The current and future challenges facing modern societies (e.g. economic, climate and social changes and developments) are at the forefront of discussions in welfare states and in social work. Post-COVID-19 recovery requires efforts on the part of social work but also multidisciplinary, interdisciplinary and interprofessional approaches, in order to tackle increasingly unpredictable life situations and to integrate transformative practices. The support needs of social and healthcare service users can be very diverse due to volatile circumstances and inequality.
The manifold challenges confronting the structures of welfare states demand social and healthcare services to be highly responsive and flexible. COVID-19 has impacted the world beyond reasonable expectations, with the pandemic strongly affecting physical, mental and economic stability. It has also surfaced and deepened social inequalities and injustices. The pandemic has weakened social cohesion and resulted in social discontent (UN 2020). However, such a crisis, and the complex situations and systems to which it gives rise, can also create new opportunities. Over the past two years, global challenges and climate change have stimulated discussions about responsibility. In 2021, the European Commission pointed out that “the COVID-19 pandemic has been a stark reminder that our well-being depends on the health of the planet, and the recovery strategies offer a once-in-a-century opportunity for a genuine paradigm shift towards a society that respects planetary boundaries” (European Commission 2021).
Resolving the new situations and questions requires communication, dialogue and collaboration not only between social workers but also between and across different disciplines. According to the WHO (2010), interprofessional work involves two or more (health) professions learning about, from, and with each other so as to foster effective collaboration and to improve outcomes and care quality. The legislation of some welfare states demands professionals to collaborate in order to achieve the best solutions and results for service users.
Therefore, working in social and healthcare services requires not only professional competences but also transversal skills. UNESCO defines transversal skills as ones that are typically considered as not specifically related to a particular job, task, academic discipline or area of knowledge but as skills that can be used in a wide variety of situations and work settings (IBE2013). These skills are increasingly in high demand for learners to successfully adapt to changes and to lead to meaningful and productive life.
Transversal skills are often also called soft skills, key skills, core skills or transferable skills and generic skills. Examples include:
The importance of the development of generic or transversal skills is recognized worldwide in politics and education.

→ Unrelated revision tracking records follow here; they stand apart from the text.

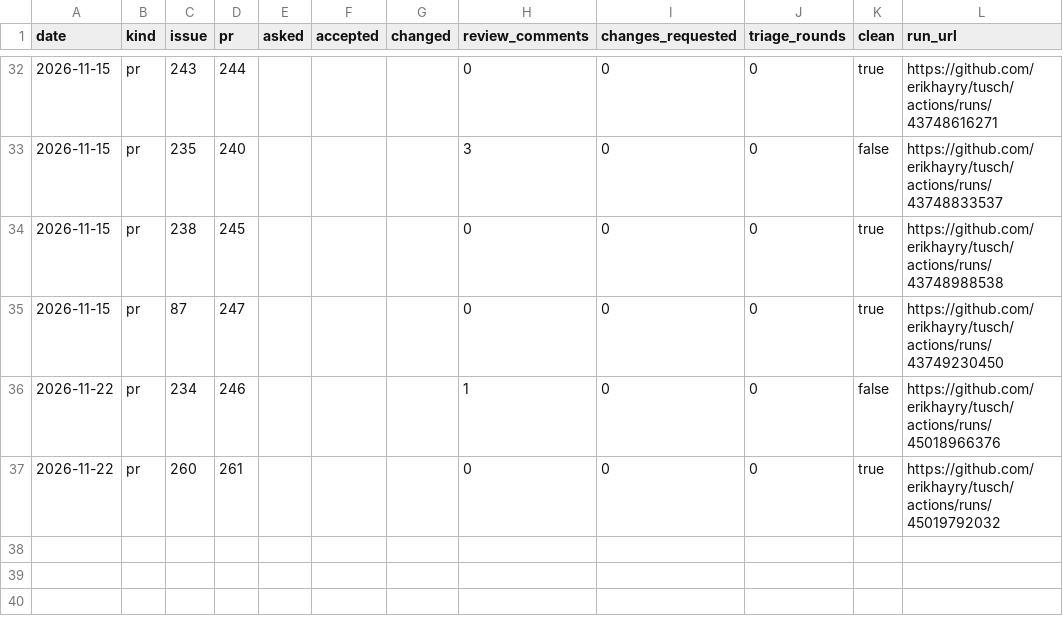
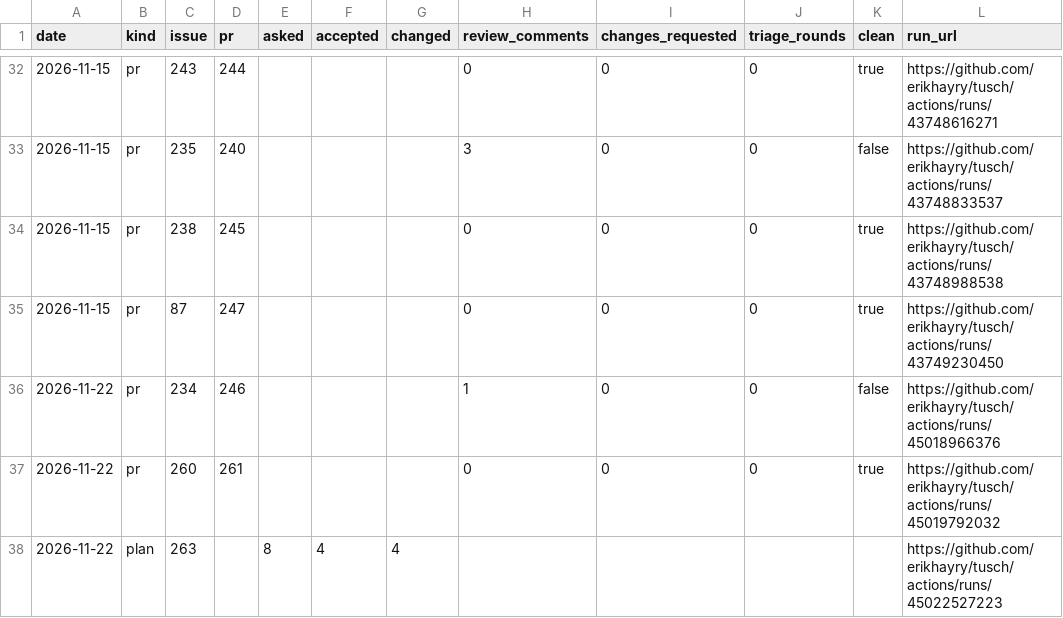
Before and after one commit to erikhayry/tusch, a CSV file: trust.csv, drawn as a sheet; only a part is shown, gaps mark what is left out; the diff names each change by its address in the sheet, - before the commit and + after, or states it on an @@ line.

```diff
--- a/trust.csv
+++ b/trust.csv
+row 38: 2026-11-22 | plan | 263 |  | 8 | 4 | 4 |  |  |  |  | https://github.com/erikhayry/tusch/actions/runs/45022527223
```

How can conceptions of transversal skills help create new practices amid the ever-changing environment of social work?
The 2023 Summer School aims to stimulate international collaboration and exchange on several key questions:
What are transversal skills, how are they understood and how are they relevant or significant for social work and interprofessional work?
Lecturer, University Centre, FHNW School of Social Work